Outside of actual statistics, I’ve found that pitchers over 30 are a bit less reliable in becoming a “sleeper” so I narrow the list to only pitchers under 30.
This system has generated names such as Matt Harvey and Jake Arrieta as potential sleepers to target before they became stars.
The 2017 Potential Sleeper Pitchers
After applying all of those filters, I get a list of 17 pitchers who meet that elite criteria. Many of them are already household names like Clayton Kershaw but the list gets more interesting when we look at the pitchers who are being drafted in the later rounds that meet the criteria.
Once we look at the players who are being drafted in the later rounds, we have a list of eight pitchers this year who performed equal to star pitchers despite their results not matching up to them (blame it on high BABIP or low LOB rates perhaps). These represent our super sleeper (aka “narco”) pitchers for 2017.
- Steven Matz, Mets
- Jon Gray, Rockies
- Vince Velasquez, Phillies
- James Paxton, Mariners
- Aaron Nola, Phillies
- Robbie Ray, Diamondbacks
- Michael Pineda, Yankees
- Alex Wood, Dodgers
As readers may know, I’m a Phillies fan but I’m not manipulating the numbers here to make more Phillies appear on this list! I do think both Velasquez and Nola are high upside picks for this upcoming year. Maybe the most exciting name on this list for me is Robbie Ray. In fact, I raved about him in a recent tweet:
Robbie Ray had the 3rd highest K/9 among SP’s last year but also had bad luck in nearly every way (BABIP, HR/FB, LOB%). Huge upside pick.
— Mr. Cheatsheet (@mrcheatsheet) January 21, 2017

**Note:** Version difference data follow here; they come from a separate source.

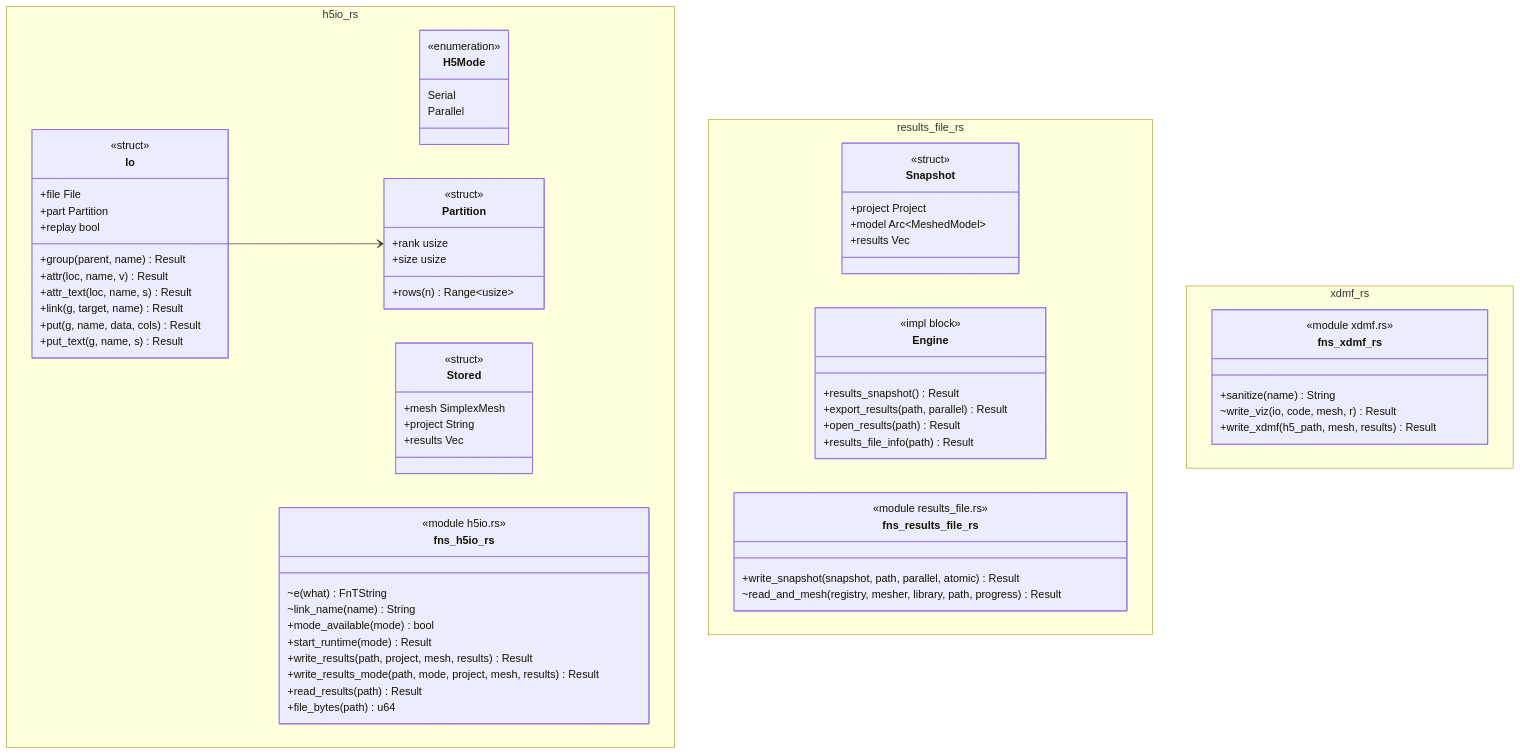
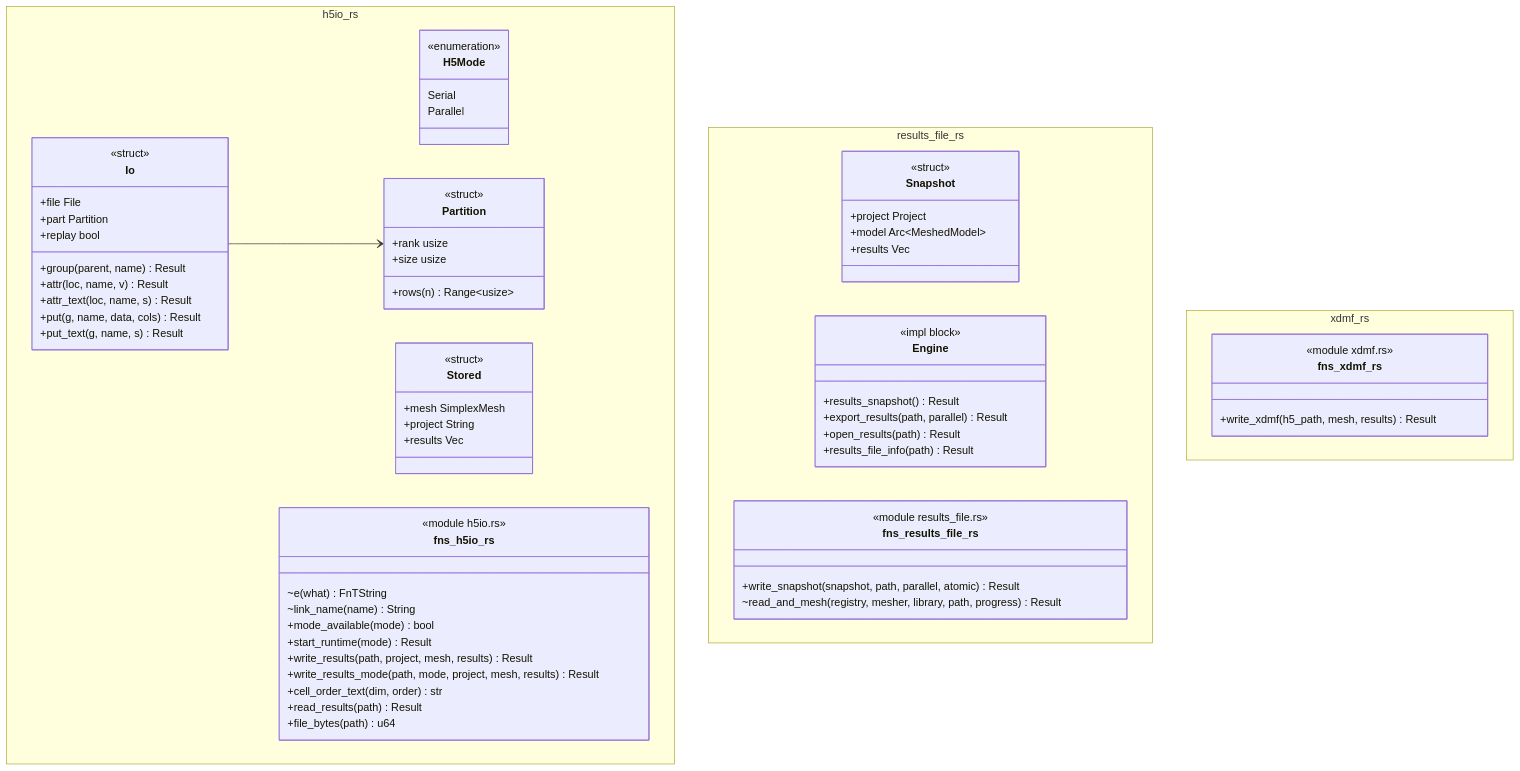
Before and after one commit to p-j-r/nyx: the diagram in docs/architecture/c4/4-code/engine/resultsIO.md, drawn with Mermaid. The commit also changed other lines of this file and 79 other files, not shown here.

First line of the commit message:
Figures of modes: results layout 4 (one documented node order, no /viz group), nyx-analysis section/modeview/canvas/raster/figure, engine command figure (SVG and PNG), XDMF as a nyx-only index of the stored datasets, ADR 99 (provisional), C4 pages rebuilt

````diff
--- a/docs/architecture/c4/4-code/engine/resultsIO.md
+++ b/docs/architecture/c4/4-code/engine/resultsIO.md
@@ -42,74 +42,72 @@
 ```mermaid
 classDiagram
   namespace h5io_rs {
     class H5Mode {
         <<enumeration>>
         Serial
         Parallel
     }
     class Partition {
         <<struct>>
         +rank usize
         +size usize
         +rows(n) Range~usize~
     }
     class Io {
         <<struct>>
         +file File
         +part Partition
         +replay bool
         +group(parent, name) Result
         +attr(loc, name, v) Result
         +attr_text(loc, name, s) Result
-        +link(g, target, name) Result
         +put(g, name, data, cols) Result
         +put_text(g, name, s) Result
     }
     class Stored {
         <<struct>>
         +mesh SimplexMesh
         +project String
         +results Vec
     }
     class fns_h5io_rs {
         <<module h5io.rs>>
         ~e(what) FnTString
         ~link_name(name) String
         +mode_available(mode) bool
         +start_runtime(mode) Result
         +write_results(path, project, mesh, results) Result
         +write_results_mode(path, mode, project, mesh, results) Result
+        +cell_order_text(dim, order) str
         +read_results(path) Result
         +file_bytes(path) u64
     }
   }
   namespace results_file_rs {
     class Snapshot {
         <<struct>>
         +project Project
         +model Arc~MeshedModel~
         +results Vec
     }
     class Engine {
         <<impl block>>
         +results_snapshot() Result
         +export_results(path, parallel) Result
         +open_results(path) Result
         +results_file_info(path) Result
     }
     class fns_results_file_rs {
         <<module results_file.rs>>
         +write_snapshot(snapshot, path, parallel, atomic) Result
         ~read_and_mesh(registry, mesher, library, path, progress) Result
     }
   }
   namespace xdmf_rs {
     class fns_xdmf_rs {
         <<module xdmf.rs>>
-        +sanitize(name) String
-        ~write_viz(io, code, mesh, r) Result
         +write_xdmf(h5_path, mesh, results) Result
     }
   }
   Io --> Partition
 ```
````
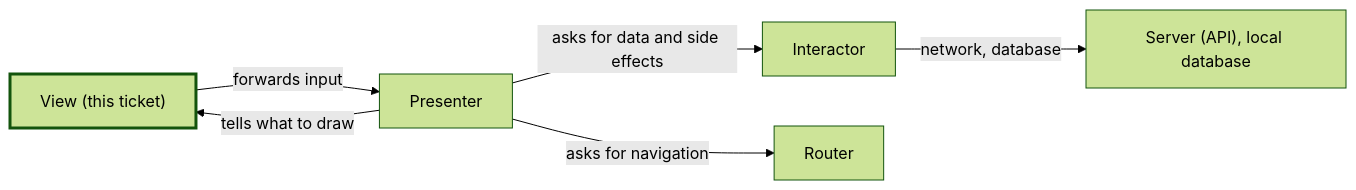
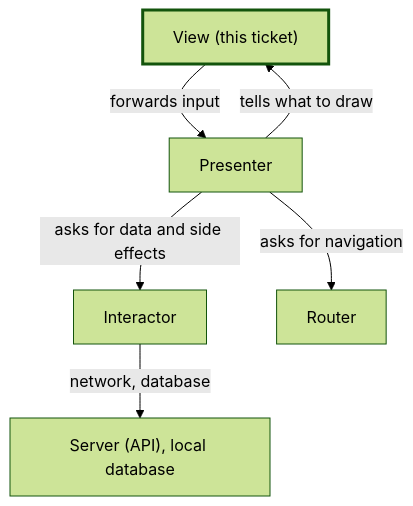
The fourth of 10 diagrams in content/Sansan-Internship.md (riceset/quartz), drawn with Mermaid (forest theme) before and after one commit. The commit also changed other lines of this file, not shown here.

Commit message:
Improve Sansan article diagrams on mobile

````diff
--- a/content/Sansan-Internship.md
+++ b/content/Sansan-Internship.md
@@ -198,9 +180,9 @@
 ```mermaid
-graph LR
+graph TB
     View["View (this ticket)"] -->|forwards input| Presenter
     Presenter -->|tells what to draw| View
     Presenter -->|asks for data and side effects| Interactor
     Presenter -->|asks for navigation| Router
     Interactor -->|network, database| External["Server (API), local database"]
     style View stroke-width:3px
 ```
````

His elite strikeout ability is already evident and I think he could blossom into a star pitcher if other factors normalize like the BABIP and HR/FB rates.
I will be analyzing these pitchers in a bit more depth leading up to the drafts this year. Do any of these names jump out to you all as guys you’ve had your eye on already?
Luke is better known as Mr. Cheatsheet despite his last name not being Cheatsheet. He makes spreadsheets, writes blog posts and his rankings were in the top 10 accuracy among FantasyPros experts in 2014, 2016 and 2017. When he's not doing fantasy baseball things, he can be found playing board games or rating beer.